Carbon monoxide is an odorless, colorless and toxic gas. Carbon monoxide is impossible to see, taste or smell the toxic fumes, and can kill can kill you before you are aware it is in your home or vehicle. The effects of carbon monoxide exposure can vary greatly from person to person depending on age, overall health and the concentration and length of exposure. Over 40,000 people a year seek medical attention for carbon monoxide poisoning in the United States. In the U.S., an estimated 200 people die each year from carbon monoxide poisoning associated with home fuel-burning heating equipment. Each year, more than 500 Americans die from unintentional carbon monoxide poisoning according to the Centers for Disease Control and Prevention (CDC). Recently Coleman heaters have been linked to Carbon dioxide deaths.
The earliest symptoms, particularly from low level exposures, are often non-specific and are easily confused with other illnesses, typically flu-like viral syndromes, depression, chronic fatigue syndrome, and migraine or other headaches. Often this makes the diagnosis of carbon monoxide poisoning difficult. If suspected the diagnosis can be confirmed by measurement of blood carboxyhemoglobin.
The main signs of poisoning develop in the organ systems most dependent on oxygen use: the central nervous system and the heart. The clinical manifestations include tachycardia and hypertension, and central nervous system symptoms such as headache, dizziness, confusion, convulsions, and unconsciousness. Carbon dixoxide poisoning may also produce myocardial ischemia, atrial fibrillation, pneumonia, pulmonary edema, hyperglycemia, muscle necrosis, acute renal failure, skin lesions, visual and auditory problems, and respiratory arrest.

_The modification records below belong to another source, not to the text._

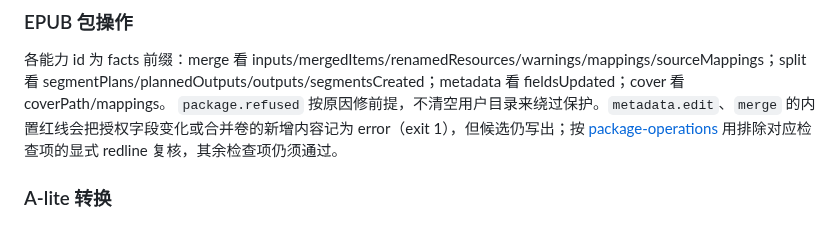
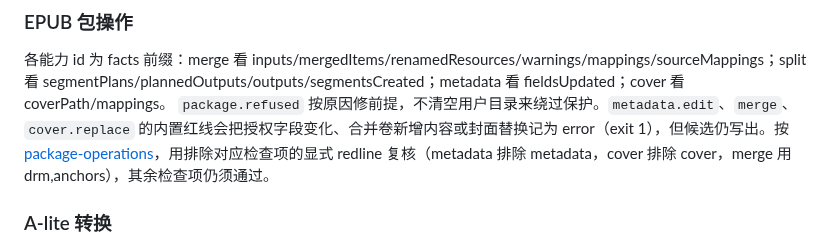
Before and after one commit to liyafly/epub-handbook, a Markdown page: skills/epub-package-ops/SKILL.md, the part around the change. Drawn GitHub-style.

Commit message:
docs: clarify package operation redline outcomes
Review-Task: D15

Verified:

sed -n '51p' skills/epub-package-ops/SKILL.md | grep -c cover.replace: 1 (exit 0).

go test ./internal/docguard/ ./internal/archguard/: both packages passed (exit 0).

python3 work/review-20260929/fixtures/docs/linkscan.py /Users/xiaoxiao/Developer/epub-handbook: scanned 96 Markdown files and 281 relative links, no DEAD rows (exit 0).

```diff
--- a/skills/epub-package-ops/SKILL.md
+++ b/skills/epub-package-ops/SKILL.md
@@ -48,7 +48,7 @@ epub redline --check all "before.epub" "candidate.epub"
 ### EPUB 包操作
 
 各能力 id 为 facts 前缀：merge 看 inputs/mergedItems/renamedResources/warnings/mappings/sourceMappings；split 看 segmentPlans/plannedOutputs/outputs/segmentsCreated；metadata 看 fieldsUpdated；cover 看 coverPath/mappings。
-`package.refused` 按原因修前提，不清空用户目录来绕过保护。`metadata.edit`、`merge` 的内置红线会把授权字段变化或合并卷的新增内容记为 error（exit 1），但候选仍写出；按 [package-operations](../../docs/pipeline/package-operations.md) 用排除对应检查项的显式 redline 复核，其余检查项仍须通过。
+`package.refused` 按原因修前提，不清空用户目录来绕过保护。`metadata.edit`、`merge`、`cover.replace` 的内置红线会把授权字段变化、合并卷新增内容或封面替换记为 error（exit 1），但候选仍写出。按 [package-operations](../../docs/pipeline/package-operations.md)，用排除对应检查项的显式 redline 复核（metadata 排除 metadata，cover 排除 cover，merge 用 drm,anchors），其余检查项仍须通过。
 
 ### A-lite 转换
 
```
Also changed, not shown: docs/pipeline/package-operations.md (+2 -0 lines).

One of the main concerns following carbon dioxide poisoning is the severe neurological manifestations that may occur days or even weeks after an acute poisoning. Common problems encountered are difficulty with higher intellectual functions and short-term memory, dementia, irritability, gait disturbance, speech disturbances, parkinson-like syndromes, cortical blindness, and depression (depression can occur in those accidentally exposed).
Long term, and repeat exposures present a greater risk to persons with coronary heart disease and in pregnant patients. Chronic exposure may increase the incidence of cardiovascular symptoms in some workers i.e. motor vehicle examiners, firefighters, and welders. Patients often complain of persistent headaches, lightheadedness, depression, confusion, and nausea. Upon removal from exposure the symptoms usually resolve.
Unvented kerosene and gas space heaters; leaking chimneys and furnaces; back-drafting from furnaces, gas water heaters, wood stoves, and fireplaces; gas stoves; generators and other gasoline powered equipment; automobile exhaust from attached garages; and tobacco smoke are all sources of carbon monoxide.
Legal Help For Victims Affected By Carbon Monoxide Poisoning
If you or a loved one suffered a wrongful death as a result of carbon monoxide poisoning from a defective Coleman heater, contact Parker & Waichman, LLP for a free and confidential consultation about your potential case. Call 1-800-YOURLAWYER (1-800-968-7529) or fill out the short form to the right.